The sport was forced to move to a remote production workflow during the pandemic, with some members of the production team at each race track and the others at its media centre in Biggin Hill, Kent.
“We focused around acquisition at the tracks, so data, imagery, and audio; and the curation of the product is done back at Biggin Hill,” explains Formula One’s director of media and broadcast, Dean Locke.
“The problem is we’re a UHD, 4K broadcaster and that’s not going to fit down the pipe. So then you have a small sliding scale game, where you thought certain elements were staying at home, but actually they’re not.”
Locke cites the example of the track feed, which involves 30 UHD cameras: “We ended up doing the track submix on site, and then pushing it back to Biggin Hill where they can select it as a channel, and then we put HD camera signals back there that they can then use for monitoring.
“Another really good example is the high motion cameras, running at 1500 frames per second in UHD. They’re really hungry on that bandwidth so they ended up staying at the track.”
Proof-of-concepts in the cloud
The broadcast team at Formula One have worked with AWS to develop many of their remote workflows, including distributing F1 TV via the cloud.
“We’ve done some proof-of-concepts around remote operation but more cloud-based,” adds Locke. “People are obviously talking about that a lot, people are very scared of it, but we did some proof-of-concepts around some smaller outputs and I think we will start to roll some of that out.”
Another proof-of-concept being worked on at the moment is outputting the feeds to the big screens around each race track using AWS.
“I think the next part with AWS will be distribution.
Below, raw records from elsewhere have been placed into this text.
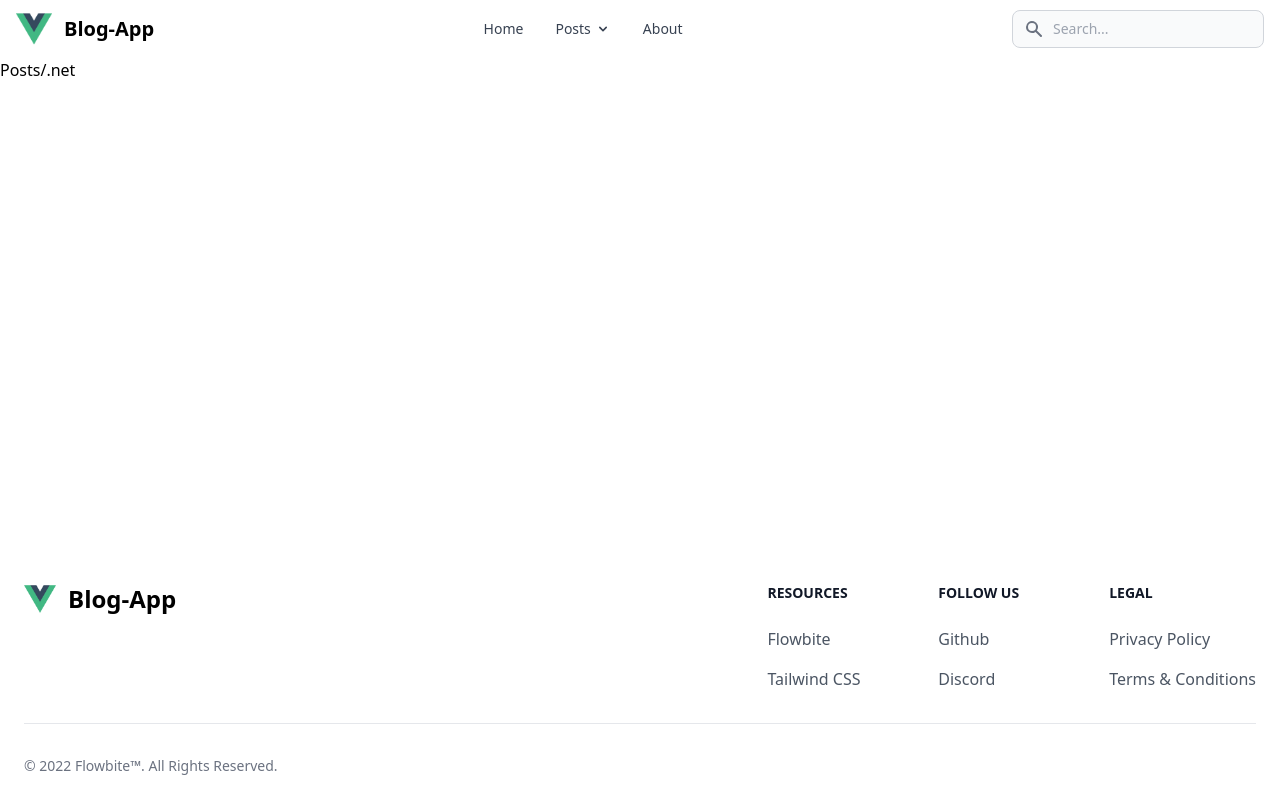
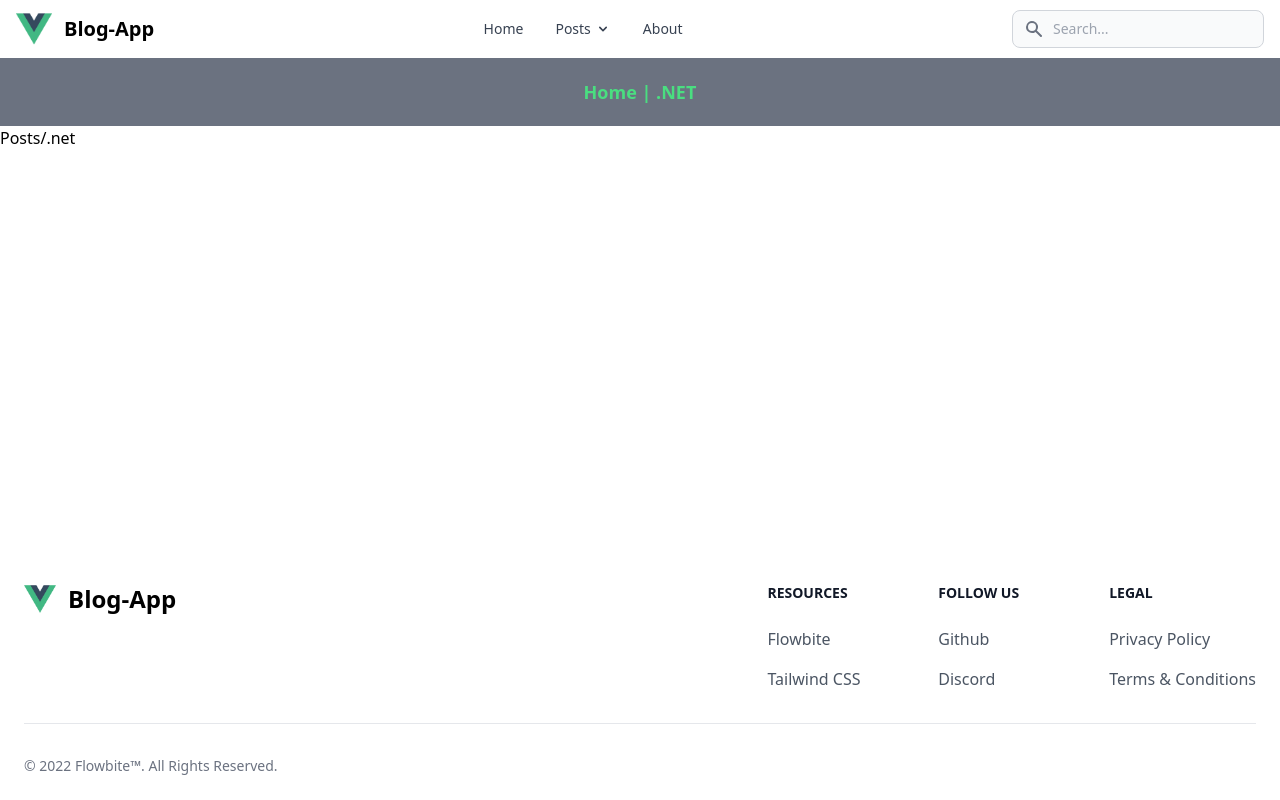
Before and after one commit to senfurkan92/vue3-blog-app, a Vue app: page /posts/.net in a window 1280 px wide. Built offline with nearby package versions, Linux system fonts and the light colour scheme.

Commit message:
app banner component added

```diff
--- /dev/null
+++ b/src/components/base/AppBanner.vue
@@ -0,0 +1,21 @@
+<template>
+  <div class="p-5 bg-gray-500 text-center text-green-400 font-semibold text-lg">
+    <template v-for="item, index in props.items" :key="index">
+      <router-link :to="item.to">
+        {{item.title}}
+      </router-link>
+      <span v-if="index != props.items.length-1">&nbsp;|&nbsp;</span>
+    </template>
+  </div>
+</template>
+
+<script setup>
+import { defineProps } from 'vue';
+
+const props = defineProps({
+  items: {
+    type: Array,
+    required: true,
+  },
+});
+</script>
--- a/src/components/common/AppCarousel.vue
+++ b/src/components/common/AppCarousel.vue
@@ -100,8 +100,6 @@ import { defineProps } from 'vue';
 const props = defineProps<{
   items: Array<unknown>,
 }>();
-
-console.log(props.items);
 </script>
 
 <style scoped>
--- a/src/pages/AppHome.vue
+++ b/src/pages/AppHome.vue
@@ -67,7 +67,7 @@ const carouselItems = reactive([
 const recentPosts = reactive([
   {
     tech: 'Vue',
-    id: '2',
+    id: 2,
     imgSrc: 'https://source.unsplash.com/random',
     imgAlt: 'random unsplash img',
     title: 'Curabitur placerat eu dolor eget interdum. Donec vestibulum nibh quis venenatis vulputate.',
@@ -75,7 +75,7 @@ const recentPosts = reactive([
   },
   {
     tech: 'Vue',
-    id: '2',
+    id: 2,
     imgSrc: 'https://source.unsplash.com/random',
     imgAlt: 'random unsplash img',
     title: 'Curabitur placerat eu dolor eget interdum. Donec vestibulum nibh quis venenatis vulputate.',
@@ -83,7 +83,7 @@ const recentPosts = reactive([
   },
   {
     tech: 'Vue',
-    id: '2',
+    id: 2,
     imgSrc: 'https://source.unsplash.com/random',
     imgAlt: 'random unsplash img',
     title: 'Curabitur placerat eu dolor eget interdum. Donec vestibulum nibh quis venenatis vulputate.',
@@ -91,7 +91,7 @@ const recentPosts = reactive([
   },
   {
     tech: 'Vue',
-    id: '2',
+    id: 2,
     imgSrc: 'https://source.unsplash.com/random',
     imgAlt: 'random unsplash img',
     title: 'Curabitur placerat eu dolor eget interdum. Donec vestibulum nibh quis venenatis vulputate.',
@@ -102,7 +102,7 @@ const recentPosts = reactive([
 const readPosts = reactive([
   {
     tech: 'Vue',
-    id: '2',
+    id: 2,
     imgSrc: 'https://source.unsplash.com/random',
     imgAlt: 'random unsplash img',
     title: 'Curabitur placerat eu dolor eget interdum. Donec vestibulum nibh quis venenatis vulputate.',
@@ -110,7 +110,7 @@ const readPosts = reactive([
   },
   {
     tech: 'Vue',
-    id: '2',
+    id: 2,
     imgSrc: 'https://source.unsplash.com/random',
     imgAlt: 'random unsplash img',
     title: 'Curabitur placerat eu dolor eget interdum. Donec vestibulum nibh quis venenatis vulputate.',
@@ -118,7 +118,7 @@ const readPosts = reactive([
   },
   {
     tech: 'Vue',
-    id: '2',
+    id: 2,
     imgSrc: 'https://source.unsplash.com/random',
     imgAlt: 'random unsplash img',
     title: 'Curabitur placerat eu dolor eget interdum. Donec vestibulum nibh quis venenatis vulputate.',
@@ -126,7 +126,7 @@ const readPosts = reactive([
   },
   {
     tech: 'Vue',
-    id: '2',
+    id: 2,
     imgSrc: 'https://source.unsplash.com/random',
     imgAlt: 'random unsplash img',
     title: 'Curabitur placerat eu dolor eget interdum. Donec vestibulum nibh quis venenatis vulputate.',
--- a/src/pages/posts/_tech.vue
+++ b/src/pages/posts/_tech.vue
@@ -1,5 +1,25 @@
 <template>
+  <AppBanner :items="bannerItems"></AppBanner>
   <div>
       Posts/{{$route.params.tech}}
   </div>
 </template>
+
+<script setup>
+import AppBanner from '@/components/base/AppBanner.vue';
+import { computed } from 'vue';
+import { useRoute } from 'vue-router';
+
+const route = useRoute();
+
+const bannerItems = computed(() => [
+  {
+    to: '/',
+    title: 'Home',
+  },
+  {
+    to: `/posts/${route.params.tech}`,
+    title: route.params.tech.toUpperCase(),
+  },
+]);
+</script>
```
We still use a very traditional distribution method of satellites and uplinks using someone like EBU to hand off those signals. Things like Driver Tracker is already in the cloud, on-board channels, some of our data channels, pit lane channels, some of our extra content channels are already distributed through AWS mechanisms. We would like to do that with our world feed signals as well,” states Locke.
As well as cloud, Locke and the team are looking at new developments around the sound of Formula One. TV coverage doesn’t begin to convey how loud the cars are. “We are talking about Dolby Atmos to run alongside the HDR pictures,” reveals Locke. “We’ve spent a lot of time in the last couple of years looking at audio around the car and we’re just designing some new on car systems and we want extra audio channels and microphones on the car.
“I’d like to think we’ll have that next year but there is that shortage of equipment around the world at the moment, so lead times just seem to getting longer. I’d love to see it roll out next year but it’s quite a massive project.” he admits.
Some motorsports have begun using 5G as part of their production workflows, and Locke states that is something he wants to develop for Formula One, but it’s not easy. “Capacity off the car is a huge challenge,” he says. “We are testing 5G from helicopters. We had roving cameras in the grandstands at Silverstone. I’d like roving high-motion cameras, but that’s really hard to do unless we start looking into 5G. We’re on this massive piece of real estate, we’re not these easy peasy stadium sports!” he laughs.
All of this innovation around the way fans can watch and hear Formula One is driven (excuse the pun) from right at the top of the sport. “Stefano Domenicali and Ross Brawn are technical innovators and pioneers of Formula 1,” says Locke. “They want innovation and new things all the time. They’re pretty challenging. Normally on the plane they’ll say, what have you got new this week?”
“When I started we have 16 races, 12 in Europe and 4 international. This is pretty much a 22/23 race season if you include testing as well. It’s a challenging schedule, so development time is still pretty challenging. That’s where third parties come in. All our partners want to be involved and help us, and they want innovation.”